Whenever a line in the records below holds the string "Also", copy it out.

──────

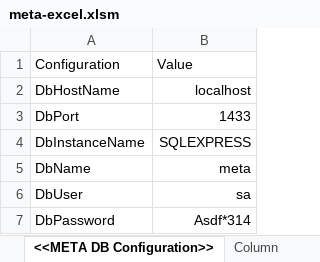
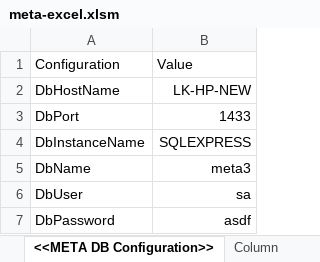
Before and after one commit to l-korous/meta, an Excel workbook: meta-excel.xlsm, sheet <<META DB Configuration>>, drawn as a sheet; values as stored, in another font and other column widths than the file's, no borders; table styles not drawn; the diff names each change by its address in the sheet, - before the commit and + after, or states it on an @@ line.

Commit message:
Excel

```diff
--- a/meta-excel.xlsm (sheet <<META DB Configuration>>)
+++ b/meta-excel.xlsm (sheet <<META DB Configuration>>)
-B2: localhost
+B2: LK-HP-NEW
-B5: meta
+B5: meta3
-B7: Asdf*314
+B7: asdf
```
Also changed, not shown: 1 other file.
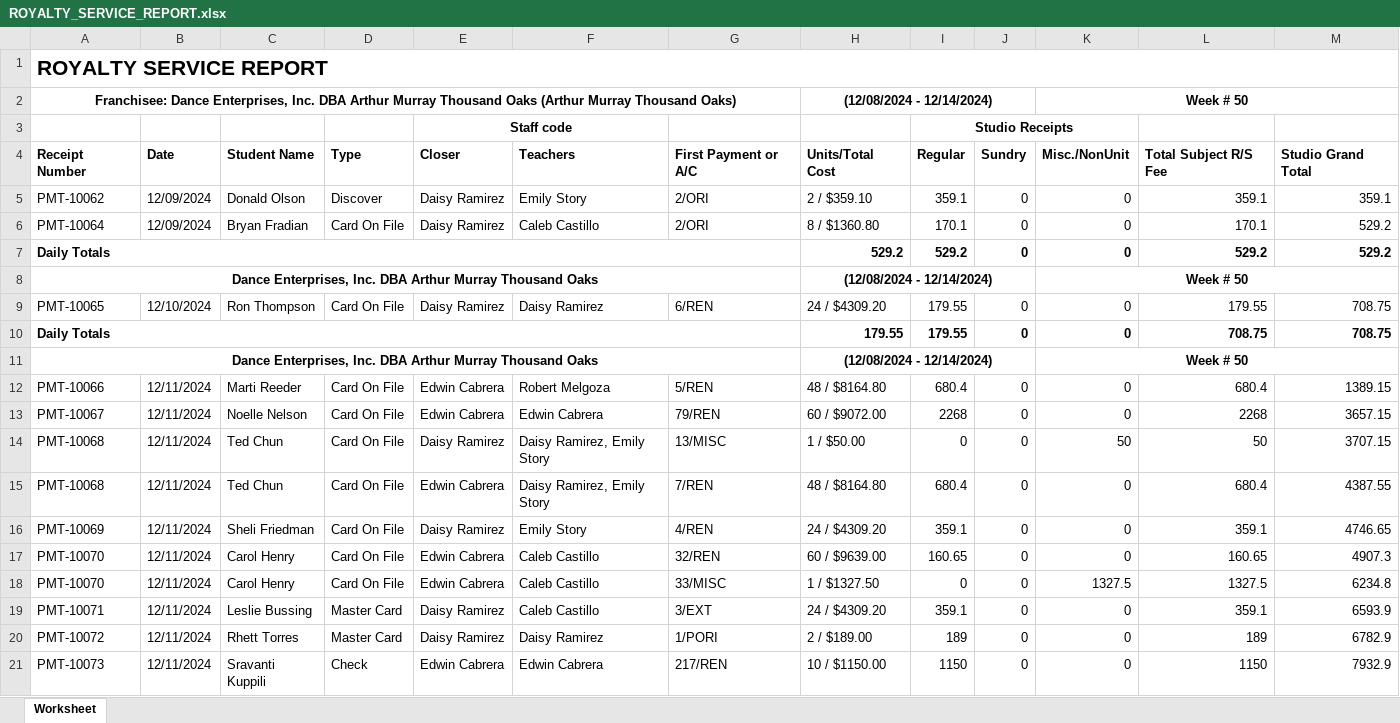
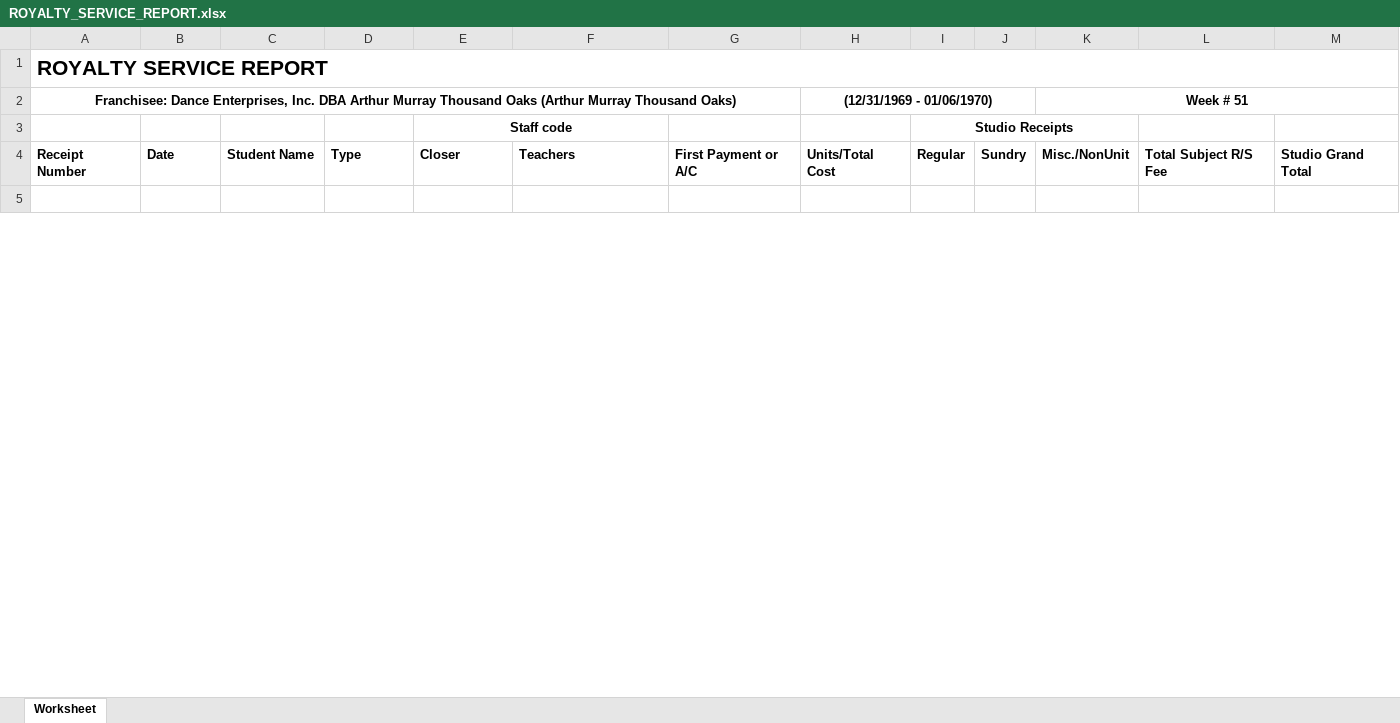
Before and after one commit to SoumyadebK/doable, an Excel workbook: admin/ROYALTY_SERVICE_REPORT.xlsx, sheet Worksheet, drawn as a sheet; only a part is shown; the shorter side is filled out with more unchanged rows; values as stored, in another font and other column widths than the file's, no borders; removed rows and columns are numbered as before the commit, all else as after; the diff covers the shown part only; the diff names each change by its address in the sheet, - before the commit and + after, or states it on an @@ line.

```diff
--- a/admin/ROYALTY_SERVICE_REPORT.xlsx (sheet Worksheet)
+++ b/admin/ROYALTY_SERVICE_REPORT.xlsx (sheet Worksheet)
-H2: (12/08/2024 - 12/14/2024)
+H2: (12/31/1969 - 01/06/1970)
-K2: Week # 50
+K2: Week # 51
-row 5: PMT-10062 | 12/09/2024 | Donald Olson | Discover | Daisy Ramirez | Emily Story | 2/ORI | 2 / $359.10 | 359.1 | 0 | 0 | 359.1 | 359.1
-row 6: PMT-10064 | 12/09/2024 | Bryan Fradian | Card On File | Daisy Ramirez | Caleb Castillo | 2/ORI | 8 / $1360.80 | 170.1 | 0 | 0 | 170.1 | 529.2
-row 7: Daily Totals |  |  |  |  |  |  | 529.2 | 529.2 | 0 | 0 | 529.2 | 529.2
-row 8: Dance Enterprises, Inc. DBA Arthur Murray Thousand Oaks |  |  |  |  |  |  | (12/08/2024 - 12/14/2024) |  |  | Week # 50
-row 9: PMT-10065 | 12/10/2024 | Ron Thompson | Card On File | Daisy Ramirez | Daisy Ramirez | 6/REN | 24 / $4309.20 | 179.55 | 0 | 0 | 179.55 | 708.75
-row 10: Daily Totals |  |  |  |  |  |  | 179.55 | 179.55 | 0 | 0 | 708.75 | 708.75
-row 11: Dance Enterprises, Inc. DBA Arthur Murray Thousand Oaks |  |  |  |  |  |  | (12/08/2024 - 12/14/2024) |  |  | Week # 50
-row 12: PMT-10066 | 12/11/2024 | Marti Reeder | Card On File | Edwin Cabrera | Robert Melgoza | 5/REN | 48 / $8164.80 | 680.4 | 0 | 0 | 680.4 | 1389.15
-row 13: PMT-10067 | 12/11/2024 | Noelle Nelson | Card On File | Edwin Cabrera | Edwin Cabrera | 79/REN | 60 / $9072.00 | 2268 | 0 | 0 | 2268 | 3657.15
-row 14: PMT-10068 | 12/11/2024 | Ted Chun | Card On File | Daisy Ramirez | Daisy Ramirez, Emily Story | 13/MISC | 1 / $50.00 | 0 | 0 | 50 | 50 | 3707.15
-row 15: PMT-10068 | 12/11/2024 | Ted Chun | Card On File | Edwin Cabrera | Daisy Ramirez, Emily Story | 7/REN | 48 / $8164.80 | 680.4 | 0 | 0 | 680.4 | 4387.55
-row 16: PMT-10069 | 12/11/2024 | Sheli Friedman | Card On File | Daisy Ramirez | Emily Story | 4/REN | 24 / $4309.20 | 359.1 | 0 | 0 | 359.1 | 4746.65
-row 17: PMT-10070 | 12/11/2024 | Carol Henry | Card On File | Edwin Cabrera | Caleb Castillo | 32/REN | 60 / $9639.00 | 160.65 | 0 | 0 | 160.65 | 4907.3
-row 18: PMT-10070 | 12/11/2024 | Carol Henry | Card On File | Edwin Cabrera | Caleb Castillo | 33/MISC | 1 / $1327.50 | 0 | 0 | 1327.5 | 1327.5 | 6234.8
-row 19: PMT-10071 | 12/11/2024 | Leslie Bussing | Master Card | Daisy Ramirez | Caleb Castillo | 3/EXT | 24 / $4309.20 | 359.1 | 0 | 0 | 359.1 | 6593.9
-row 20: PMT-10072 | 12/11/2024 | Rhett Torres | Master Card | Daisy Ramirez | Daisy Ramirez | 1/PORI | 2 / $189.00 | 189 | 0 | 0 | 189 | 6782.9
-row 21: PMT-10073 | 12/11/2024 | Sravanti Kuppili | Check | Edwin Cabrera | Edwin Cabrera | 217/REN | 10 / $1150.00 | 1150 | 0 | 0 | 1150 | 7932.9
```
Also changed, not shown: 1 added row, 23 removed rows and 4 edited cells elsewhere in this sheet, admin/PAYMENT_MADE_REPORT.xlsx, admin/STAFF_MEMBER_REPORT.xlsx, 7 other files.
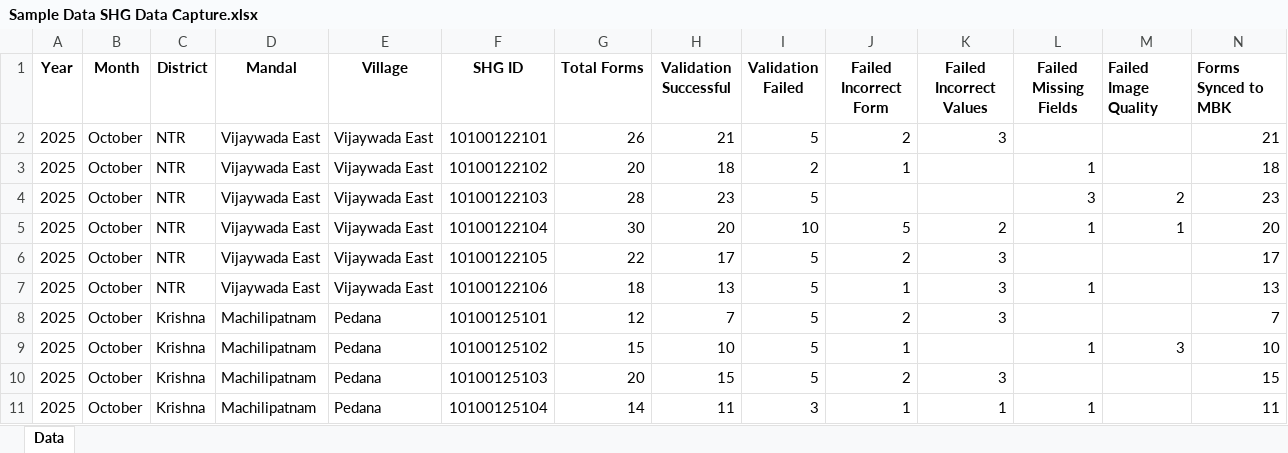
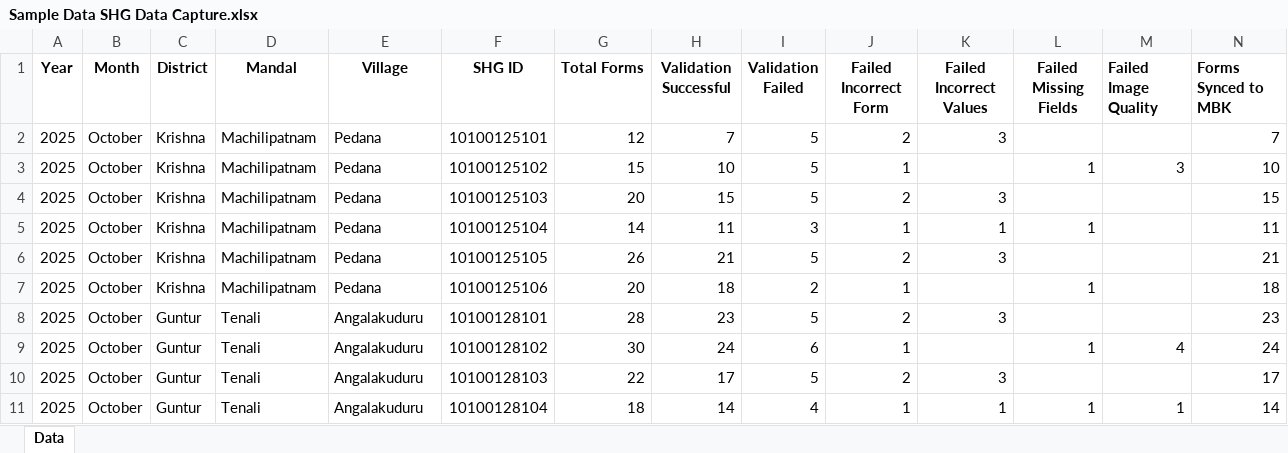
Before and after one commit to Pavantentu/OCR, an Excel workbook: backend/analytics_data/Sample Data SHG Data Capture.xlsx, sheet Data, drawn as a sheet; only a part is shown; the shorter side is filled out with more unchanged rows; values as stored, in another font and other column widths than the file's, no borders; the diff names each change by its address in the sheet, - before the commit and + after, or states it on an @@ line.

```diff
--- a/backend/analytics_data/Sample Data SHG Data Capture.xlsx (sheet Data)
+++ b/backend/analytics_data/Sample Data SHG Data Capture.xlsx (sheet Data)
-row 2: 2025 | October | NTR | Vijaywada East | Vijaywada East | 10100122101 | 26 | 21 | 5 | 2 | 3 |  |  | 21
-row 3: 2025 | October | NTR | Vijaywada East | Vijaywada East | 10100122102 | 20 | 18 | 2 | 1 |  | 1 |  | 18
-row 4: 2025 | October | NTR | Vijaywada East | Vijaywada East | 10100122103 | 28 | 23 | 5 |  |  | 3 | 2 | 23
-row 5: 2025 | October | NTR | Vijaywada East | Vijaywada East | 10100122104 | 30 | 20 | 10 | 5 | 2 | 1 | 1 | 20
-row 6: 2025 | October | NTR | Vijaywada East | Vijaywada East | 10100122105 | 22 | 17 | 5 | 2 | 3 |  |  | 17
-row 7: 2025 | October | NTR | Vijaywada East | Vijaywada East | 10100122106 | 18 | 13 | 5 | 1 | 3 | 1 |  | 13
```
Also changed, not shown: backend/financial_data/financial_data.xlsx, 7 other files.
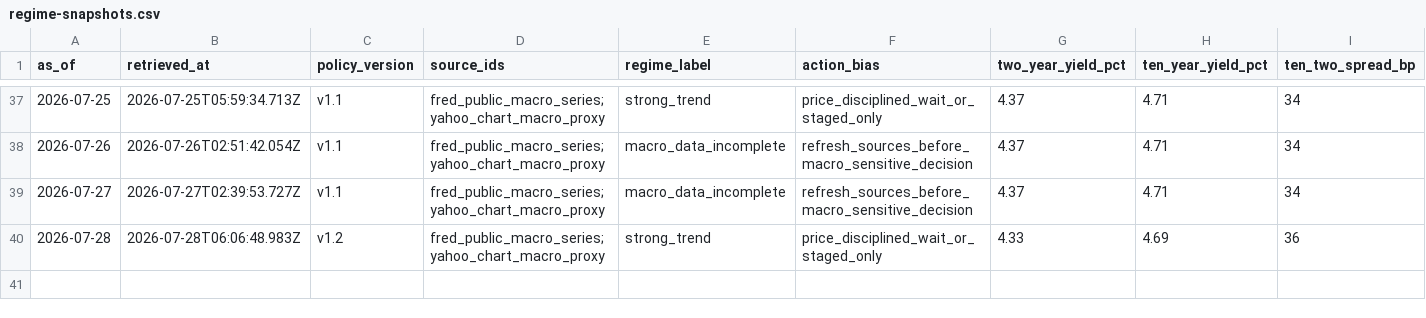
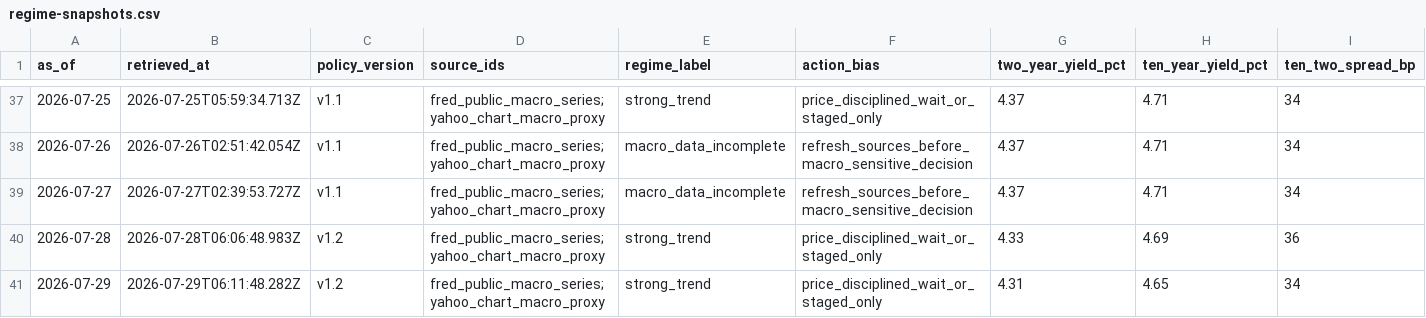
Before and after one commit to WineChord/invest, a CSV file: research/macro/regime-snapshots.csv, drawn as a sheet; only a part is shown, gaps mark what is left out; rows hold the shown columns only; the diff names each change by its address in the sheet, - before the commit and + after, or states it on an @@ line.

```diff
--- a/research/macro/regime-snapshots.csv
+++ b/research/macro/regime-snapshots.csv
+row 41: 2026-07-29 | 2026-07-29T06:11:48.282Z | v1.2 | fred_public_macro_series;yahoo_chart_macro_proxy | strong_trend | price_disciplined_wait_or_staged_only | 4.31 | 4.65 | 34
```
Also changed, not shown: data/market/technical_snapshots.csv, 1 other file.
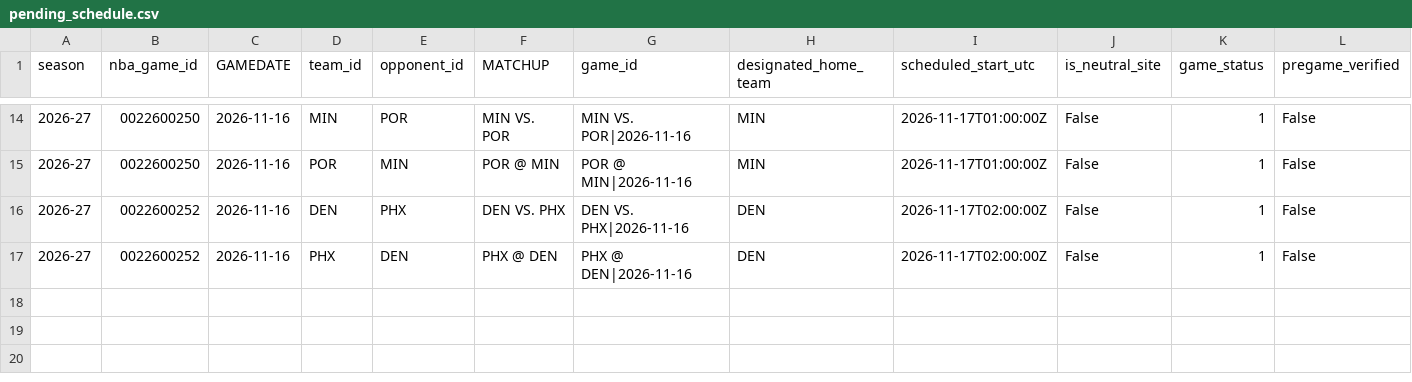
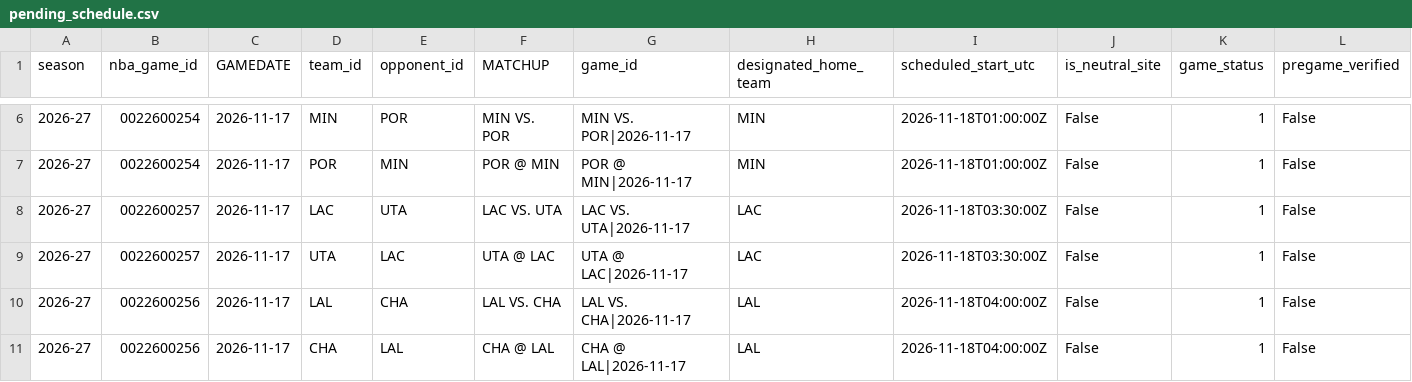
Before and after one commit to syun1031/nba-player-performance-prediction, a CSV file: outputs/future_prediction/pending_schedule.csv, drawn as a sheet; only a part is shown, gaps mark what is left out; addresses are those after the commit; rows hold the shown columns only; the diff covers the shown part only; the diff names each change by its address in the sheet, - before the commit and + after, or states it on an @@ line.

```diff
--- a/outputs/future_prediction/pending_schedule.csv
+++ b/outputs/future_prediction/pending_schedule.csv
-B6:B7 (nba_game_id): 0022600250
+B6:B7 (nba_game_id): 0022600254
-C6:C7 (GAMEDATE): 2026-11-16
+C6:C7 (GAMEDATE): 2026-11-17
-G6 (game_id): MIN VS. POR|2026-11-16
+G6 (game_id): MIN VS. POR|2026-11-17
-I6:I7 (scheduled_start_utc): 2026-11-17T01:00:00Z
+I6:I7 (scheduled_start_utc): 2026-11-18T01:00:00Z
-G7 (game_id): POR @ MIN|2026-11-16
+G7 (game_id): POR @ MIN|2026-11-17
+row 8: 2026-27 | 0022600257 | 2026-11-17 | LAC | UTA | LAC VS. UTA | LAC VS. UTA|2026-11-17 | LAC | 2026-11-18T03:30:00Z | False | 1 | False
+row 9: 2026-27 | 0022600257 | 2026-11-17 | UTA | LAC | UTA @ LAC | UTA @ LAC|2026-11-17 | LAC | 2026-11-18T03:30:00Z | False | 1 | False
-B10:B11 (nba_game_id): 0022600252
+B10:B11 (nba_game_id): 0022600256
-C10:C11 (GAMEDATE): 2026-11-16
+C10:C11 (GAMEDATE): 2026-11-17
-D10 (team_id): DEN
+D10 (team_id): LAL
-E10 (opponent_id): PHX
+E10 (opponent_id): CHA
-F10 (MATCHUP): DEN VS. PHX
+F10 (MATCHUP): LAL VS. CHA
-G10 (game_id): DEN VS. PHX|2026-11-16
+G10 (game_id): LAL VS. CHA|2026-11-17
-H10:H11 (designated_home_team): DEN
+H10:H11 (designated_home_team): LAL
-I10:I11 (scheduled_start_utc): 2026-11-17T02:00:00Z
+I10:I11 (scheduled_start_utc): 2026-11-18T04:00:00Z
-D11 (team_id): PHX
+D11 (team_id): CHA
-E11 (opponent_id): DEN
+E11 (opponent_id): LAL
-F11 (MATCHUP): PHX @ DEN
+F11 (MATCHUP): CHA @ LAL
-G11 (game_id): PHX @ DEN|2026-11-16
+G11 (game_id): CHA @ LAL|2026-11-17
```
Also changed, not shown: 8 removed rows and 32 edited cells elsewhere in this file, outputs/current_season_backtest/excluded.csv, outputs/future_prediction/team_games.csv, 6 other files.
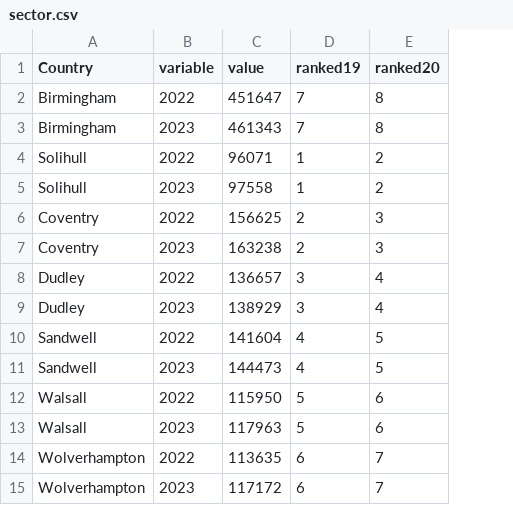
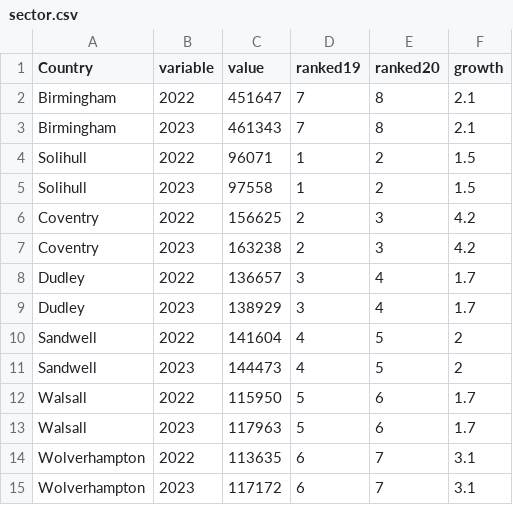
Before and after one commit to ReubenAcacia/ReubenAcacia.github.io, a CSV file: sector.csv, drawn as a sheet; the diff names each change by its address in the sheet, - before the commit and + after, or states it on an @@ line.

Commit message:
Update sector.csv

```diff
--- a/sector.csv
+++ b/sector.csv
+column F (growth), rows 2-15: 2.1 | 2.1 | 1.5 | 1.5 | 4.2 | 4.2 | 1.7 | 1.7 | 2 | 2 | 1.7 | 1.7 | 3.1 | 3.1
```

──────

Response to the exercise
Also changed, not shown: 1 other file.
Also changed, not shown: 1 added row, 23 removed rows and 4 edited cells elsewhere in this sheet, admin/PAYMENT_MADE_REPORT.xlsx, admin/STAFF_MEMBER_REPORT.xlsx, 7 other files.
Also changed, not shown: backend/financial_data/financial_data.xlsx, 7 other files.
Also changed, not shown: data/market/technical_snapshots.csv, 1 other file.
Also changed, not shown: 8 removed rows and 32 edited cells elsewhere in this file, outputs/current_season_backtest/excluded.csv, outputs/future_prediction/team_games.csv, 6 other files.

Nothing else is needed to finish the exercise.